Is it that you can’t come into a house with an open umbrella or is it that you can’t open it before you go outside? Both could be met with distain from the lady of the house. Coming into a house to get out of a rain storm where it’s raining hard enough to need an umbrella you risk getting the floor wet? A wet floor might lead to a slip and fall. Truly unlucky. On the other hand, opening an umbrella inside to keep rain from landing on your noggin when you step outside? Well let’s see. First off I can see opening a big ole thing with sticky out parts could put an eye out, as all mothers would say about BB guns. If you are in some fancy house with breakables near the door your bumbershoot could knock over some priceless do-dad handed down from the nearest five and dime store. Or something from great aunt Matilda who brought it over on the second ship after the Mayflower. Which ever kind of friends and family you have. Mine is of the five and dime family.

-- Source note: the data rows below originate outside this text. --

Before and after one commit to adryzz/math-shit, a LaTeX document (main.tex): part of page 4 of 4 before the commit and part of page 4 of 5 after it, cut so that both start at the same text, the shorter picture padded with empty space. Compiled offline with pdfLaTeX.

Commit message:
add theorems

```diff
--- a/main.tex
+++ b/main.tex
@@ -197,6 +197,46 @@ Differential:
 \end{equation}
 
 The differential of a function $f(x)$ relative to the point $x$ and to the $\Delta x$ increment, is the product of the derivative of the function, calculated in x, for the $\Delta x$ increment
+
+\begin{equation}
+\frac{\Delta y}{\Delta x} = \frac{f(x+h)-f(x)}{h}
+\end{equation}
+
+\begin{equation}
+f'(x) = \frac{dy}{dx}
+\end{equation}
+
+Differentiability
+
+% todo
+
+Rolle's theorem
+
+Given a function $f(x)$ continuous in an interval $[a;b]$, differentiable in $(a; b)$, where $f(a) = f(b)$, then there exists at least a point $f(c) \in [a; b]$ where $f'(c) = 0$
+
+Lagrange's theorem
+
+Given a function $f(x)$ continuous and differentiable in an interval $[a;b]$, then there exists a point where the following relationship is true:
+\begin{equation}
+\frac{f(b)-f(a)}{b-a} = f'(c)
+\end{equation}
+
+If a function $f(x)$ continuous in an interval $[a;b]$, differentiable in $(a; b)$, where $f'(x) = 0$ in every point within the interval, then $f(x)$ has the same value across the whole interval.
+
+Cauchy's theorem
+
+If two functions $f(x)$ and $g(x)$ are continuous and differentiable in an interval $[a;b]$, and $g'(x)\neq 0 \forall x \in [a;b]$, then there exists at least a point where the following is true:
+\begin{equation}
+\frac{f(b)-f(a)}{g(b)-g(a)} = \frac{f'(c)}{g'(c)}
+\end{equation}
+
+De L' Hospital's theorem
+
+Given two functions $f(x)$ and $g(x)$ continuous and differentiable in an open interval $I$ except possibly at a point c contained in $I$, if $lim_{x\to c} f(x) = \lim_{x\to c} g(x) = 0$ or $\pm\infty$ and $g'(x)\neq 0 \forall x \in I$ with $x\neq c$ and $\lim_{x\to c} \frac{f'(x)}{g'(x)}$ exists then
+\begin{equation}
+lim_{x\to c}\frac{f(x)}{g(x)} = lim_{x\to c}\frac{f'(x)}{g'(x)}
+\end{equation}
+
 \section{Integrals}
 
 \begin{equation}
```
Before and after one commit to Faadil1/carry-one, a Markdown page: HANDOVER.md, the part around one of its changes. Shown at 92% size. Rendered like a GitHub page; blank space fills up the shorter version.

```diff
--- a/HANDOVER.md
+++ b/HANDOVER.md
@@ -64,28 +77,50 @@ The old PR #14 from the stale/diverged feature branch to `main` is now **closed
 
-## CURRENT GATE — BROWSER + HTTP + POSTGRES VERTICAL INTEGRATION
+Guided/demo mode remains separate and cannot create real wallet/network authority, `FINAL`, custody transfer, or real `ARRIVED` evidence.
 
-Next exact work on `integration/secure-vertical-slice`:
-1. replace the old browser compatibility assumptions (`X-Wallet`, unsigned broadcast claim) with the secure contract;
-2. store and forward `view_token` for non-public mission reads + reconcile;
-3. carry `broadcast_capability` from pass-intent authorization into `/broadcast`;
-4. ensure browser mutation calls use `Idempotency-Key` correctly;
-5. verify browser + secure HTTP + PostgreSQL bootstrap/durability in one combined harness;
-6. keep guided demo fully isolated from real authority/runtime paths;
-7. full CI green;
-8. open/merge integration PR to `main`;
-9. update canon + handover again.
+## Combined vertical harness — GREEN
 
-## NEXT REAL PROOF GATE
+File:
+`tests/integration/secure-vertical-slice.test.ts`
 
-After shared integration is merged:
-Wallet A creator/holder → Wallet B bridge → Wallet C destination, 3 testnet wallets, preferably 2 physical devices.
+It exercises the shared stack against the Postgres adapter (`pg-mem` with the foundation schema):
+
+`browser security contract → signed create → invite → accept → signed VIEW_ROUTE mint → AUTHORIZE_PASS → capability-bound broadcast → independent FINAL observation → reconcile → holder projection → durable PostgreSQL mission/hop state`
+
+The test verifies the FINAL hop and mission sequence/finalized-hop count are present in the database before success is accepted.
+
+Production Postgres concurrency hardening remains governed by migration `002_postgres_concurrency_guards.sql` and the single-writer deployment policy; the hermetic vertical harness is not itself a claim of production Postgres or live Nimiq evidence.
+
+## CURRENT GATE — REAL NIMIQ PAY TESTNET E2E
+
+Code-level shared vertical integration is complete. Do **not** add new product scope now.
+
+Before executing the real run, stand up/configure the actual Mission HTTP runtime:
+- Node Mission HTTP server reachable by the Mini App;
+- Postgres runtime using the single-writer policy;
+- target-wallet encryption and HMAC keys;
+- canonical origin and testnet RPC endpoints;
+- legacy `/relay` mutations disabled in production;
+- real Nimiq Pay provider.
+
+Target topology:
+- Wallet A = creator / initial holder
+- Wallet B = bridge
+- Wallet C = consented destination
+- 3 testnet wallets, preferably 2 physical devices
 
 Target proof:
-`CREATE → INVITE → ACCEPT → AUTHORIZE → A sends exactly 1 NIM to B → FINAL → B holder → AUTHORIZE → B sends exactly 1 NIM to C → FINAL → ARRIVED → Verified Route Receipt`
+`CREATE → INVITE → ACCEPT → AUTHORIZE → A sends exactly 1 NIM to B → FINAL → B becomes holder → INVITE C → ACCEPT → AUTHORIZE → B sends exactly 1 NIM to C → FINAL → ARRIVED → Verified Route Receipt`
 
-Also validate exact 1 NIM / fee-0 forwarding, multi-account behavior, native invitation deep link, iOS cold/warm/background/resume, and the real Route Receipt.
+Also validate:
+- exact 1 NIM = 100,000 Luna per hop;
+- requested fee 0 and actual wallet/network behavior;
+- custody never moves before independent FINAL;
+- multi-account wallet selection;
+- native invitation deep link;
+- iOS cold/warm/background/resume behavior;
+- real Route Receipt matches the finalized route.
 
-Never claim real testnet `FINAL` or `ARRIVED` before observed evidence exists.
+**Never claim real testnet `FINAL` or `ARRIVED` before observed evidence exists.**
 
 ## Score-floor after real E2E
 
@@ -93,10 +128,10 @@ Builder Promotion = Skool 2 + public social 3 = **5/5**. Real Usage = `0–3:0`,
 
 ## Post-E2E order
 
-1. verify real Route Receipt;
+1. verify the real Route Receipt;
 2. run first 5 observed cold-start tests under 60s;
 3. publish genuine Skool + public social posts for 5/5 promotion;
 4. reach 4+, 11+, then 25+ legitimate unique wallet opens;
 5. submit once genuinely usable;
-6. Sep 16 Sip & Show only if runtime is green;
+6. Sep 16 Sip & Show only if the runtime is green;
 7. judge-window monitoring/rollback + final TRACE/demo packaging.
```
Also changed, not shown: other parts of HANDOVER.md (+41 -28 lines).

Do superstitions about umbrellas cover parasols too? The frilly little things ladies used to keep the sun off their delicate faces while they fluffed at themselves by waving a hankie under their chins. Oh and do the superstitions also include those hats that you can buy that have little umbrellas attached to them. Those hats you are most likely to see at a baseball game where they’re worn to keep the sun at bay from red faced fans. I do believe that the attached umbrellas on those umbrella topped hats have been detonated to full openness more than once inside a home.

I just talked to a friend who tried to school me that bumbershoot is a British slang word. No way. I shall still think of it as a grandma Machacek Czech word. It’s all in what you want and feel. I feel it is bad luck to open a bumbershoot inside a house. Then again I would rather go outside and dance in the rain instead of trying to keep it off my head. I mean, have you ever washed your hair with rain water? There was a reason people kept a “rain barrel” under the eaves of a house.

Of course I also believe that climbing the north side of a tree, while the sun is in the last hours of a summer day will result in a fall and a broken appendage.  Maybe not from falling out of that particular tree but at some point in your life.  Hey who said you couldn’t make this stuff up?

Dance in the rain, climb the north side of a tree, cross the path of a black cat. But for goodness sakes do not pick up a penny that is tails up until you turn it over and rub it on the ground first to rub off all the bad luck. Especially when it’s raining and you are carrying an open bumbershoot.

Trina lives in Eureka, Nevada. Her funny book, “They Call Me Weener” is available on Amazon.com or email her at itybytrina@yahoo.com to get a signed copy.